The technical measures will help ACOs define populations for measurement and properly collect and report quality performance, according to the nonprofit accreditor.
"Releasing these measure specifications is also an important step in making ACOs a functioning, vibrant part of American healthcare," NCQA Vice President of Performance Measurement Mary Barton said in a statement.
Moreover, the provider-led ACOs must show they meet the technical specifications across the continuum of care, from physician's office to clinic to acute care hospital to skilled nursing facility or hospice, HealthLeaders Media reported today.
The new ACO accreditation measures add on to already established criteria, including access to needed providers, patient-centered primary care, and patient rights and responsibilities, among others.
So far, the first batch of provider organizations seeking ACO accreditation from the NCQA totals six. Results for the "early adopters"--Billings (Mont.) Clinic; Essentia Health in Duluth, Minn.; Children's Hospital of Philadelphia; HealthPartners in Minneapolis, Minn.; Crystal Run Healthcare in Middletown, N.Y.; and Kelsey-Seybold Clinic in Houston--will be released Dec. 31.

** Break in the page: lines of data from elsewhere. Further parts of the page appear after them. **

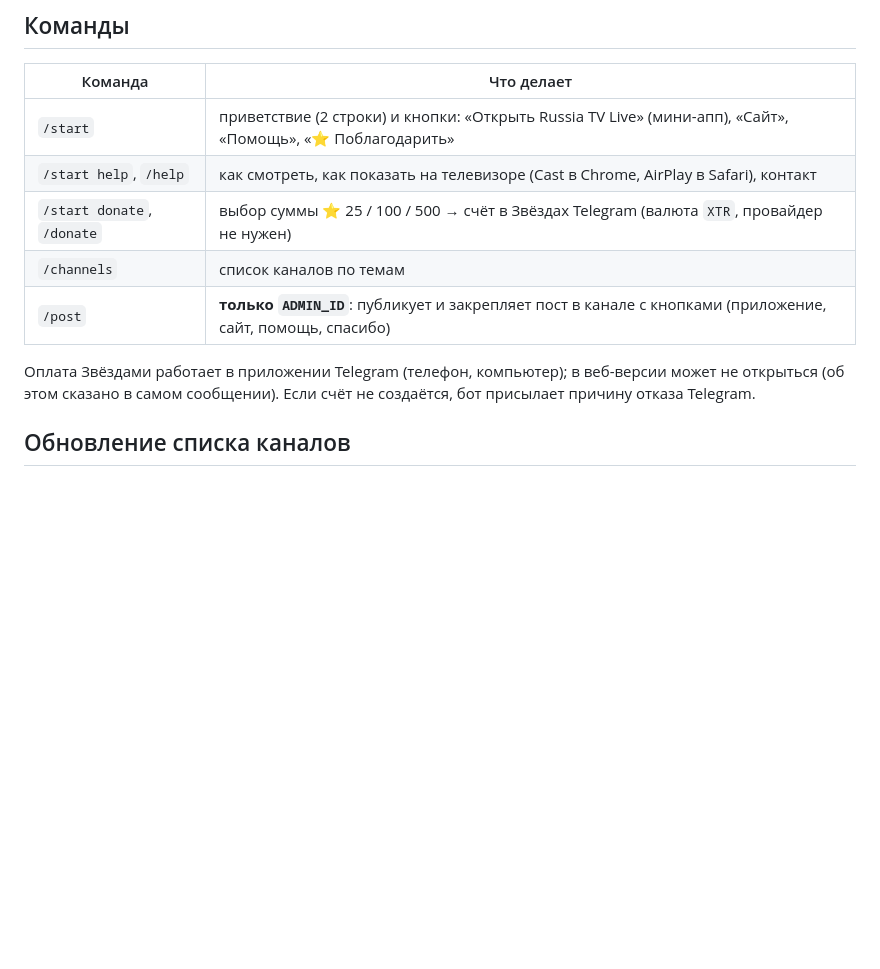
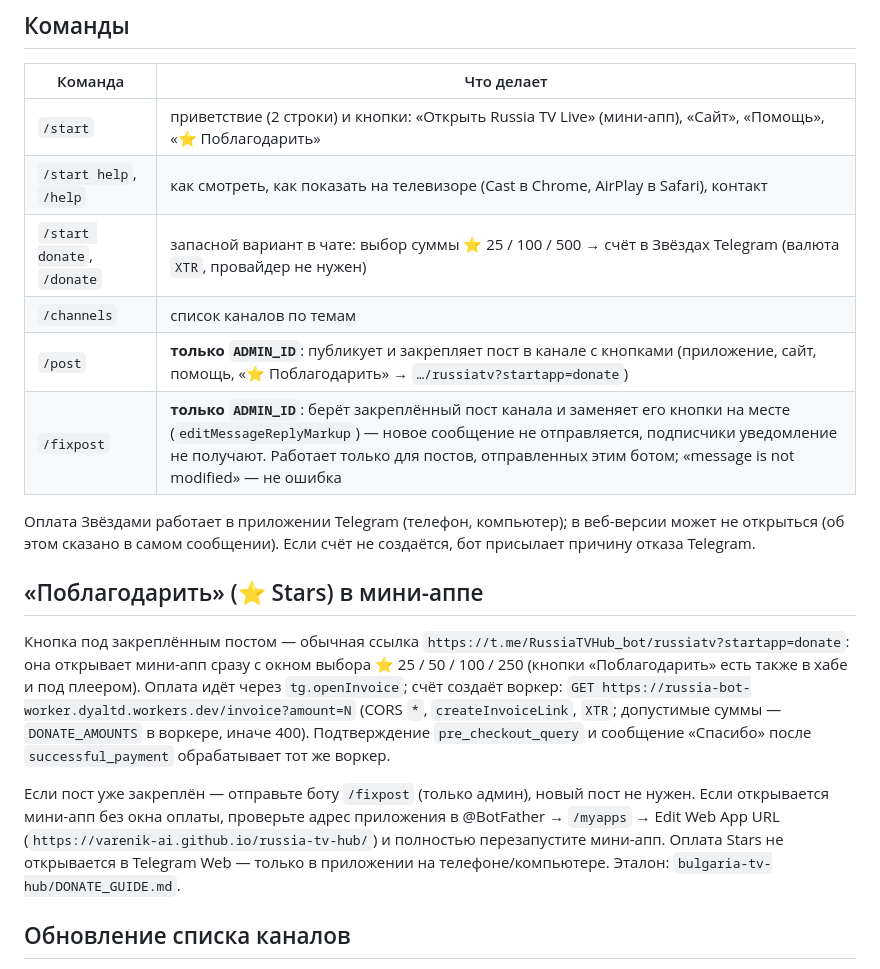
Before and after one commit to varenik-ai/russia-tv-hub, a Markdown page: BOT.md, the part around the change. GitHub-like rendering; blank space fills up the shorter version.

Commit message:
Revise BOT.md with command updates and new features
Updated command descriptions and added new functionality for admin commands. Included details about the donation process and how to fix posts.

```diff
--- a/BOT.md
+++ b/BOT.md
@@ -38,11 +38,18 @@ Webhook защищён: Telegram присылает заголовок `X-Telegr
 |---|---|
 | `/start` | приветствие (2 строки) и кнопки: «Открыть Russia TV Live» (мини-апп), «Сайт», «Помощь», «⭐ Поблагодарить» |
 | `/start help`, `/help` | как смотреть, как показать на телевизоре (Cast в Chrome, AirPlay в Safari), контакт |
-| `/start donate`, `/donate` | выбор суммы ⭐ 25 / 100 / 500 → счёт в Звёздах Telegram (валюта `XTR`, провайдер не нужен) |
+| `/start donate`, `/donate` | запасной вариант в чате: выбор суммы ⭐ 25 / 100 / 500 → счёт в Звёздах Telegram (валюта `XTR`, провайдер не нужен) |
 | `/channels` | список каналов по темам |
-| `/post` | **только `ADMIN_ID`**: публикует и закрепляет пост в канале с кнопками (приложение, сайт, помощь, спасибо) |
+| `/post` | **только `ADMIN_ID`**: публикует и закрепляет пост в канале с кнопками (приложение, сайт, помощь, «⭐ Поблагодарить» → `…/russiatv?startapp=donate`) |
+| `/fixpost` | **только `ADMIN_ID`**: берёт закреплённый пост канала и заменяет его кнопки на месте (`editMessageReplyMarkup`) — новое сообщение не отправляется, подписчики уведомление не получают. Работает только для постов, отправленных этим ботом; «message is not modified» — не ошибка |
 
 Оплата Звёздами работает в приложении Telegram (телефон, компьютер); в веб-версии может не открыться (об этом сказано в самом сообщении). Если счёт не создаётся, бот присылает причину отказа Telegram.
+
+## «Поблагодарить» (⭐ Stars) в мини-аппе
+
+Кнопка под закреплённым постом — обычная ссылка `https://t.me/RussiaTVHub_bot/russiatv?startapp=donate`: она открывает мини-апп сразу с окном выбора ⭐ 25 / 50 / 100 / 250 (кнопки «Поблагодарить» есть также в хабе и под плеером). Оплата идёт через `tg.openInvoice`; счёт создаёт воркер: `GET https://russia-bot-worker.dyaltd.workers.dev/invoice?amount=N` (CORS `*`, `createInvoiceLink`, `XTR`; допустимые суммы — `DONATE_AMOUNTS` в воркере, иначе 400). Подтверждение `pre_checkout_query` и сообщение «Спасибо» после `successful_payment` обрабатывает тот же воркер.
+
+Если пост уже закреплён — отправьте боту `/fixpost` (только админ), новый пост не нужен. Если открывается мини-апп без окна оплаты, проверьте адрес приложения в @BotFather → `/myapps` → Edit Web App URL (`https://varenik-ai.github.io/russia-tv-hub/`) и полностью перезапустите мини-апп. Оплата Stars не открывается в Telegram Web — только в приложении на телефоне/компьютере. Эталон: `bulgaria-tv-hub/DONATE_GUIDE.md`.
 
 ## Обновление списка каналов
 
```
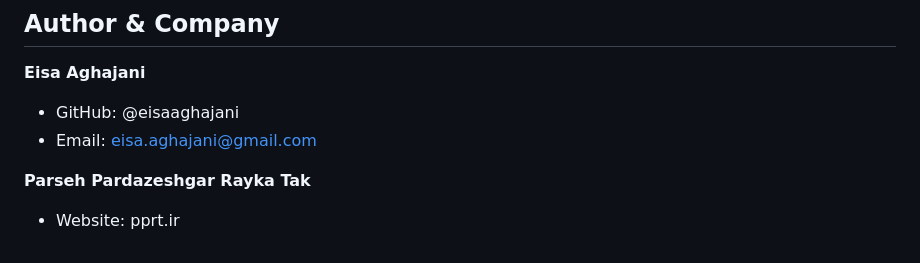
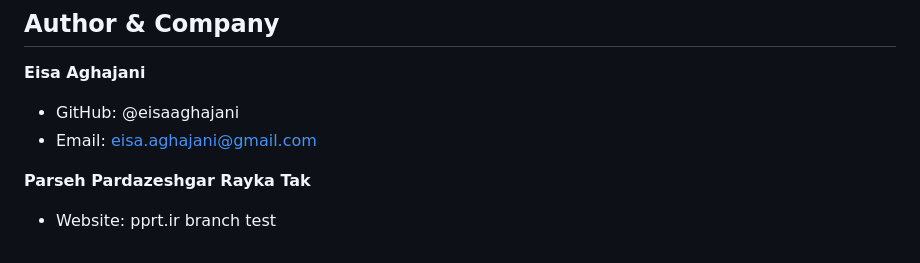
Before and after one commit to eisaaghajani/kargah, a Markdown page: README.md, the part around the change. GitHub-like rendering.

```diff
--- a/README.md
+++ b/README.md
@@ -124,3 +124,4 @@ For commercial use, please contact the author.
 **Parseh Pardazeshgar Rayka Tak**
 
 - Website: pprt.ir
+branch test
```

However, the NCQA also expects many of the 100 self-identified ACOs to seek evaluation next year, noted HealthLeaders.
That number could rise, as a June report from intelligence business firm Leavitt Partners found ACO development across the nation grew by 38 percent in six months to more than 200 identified ACOs in the nation.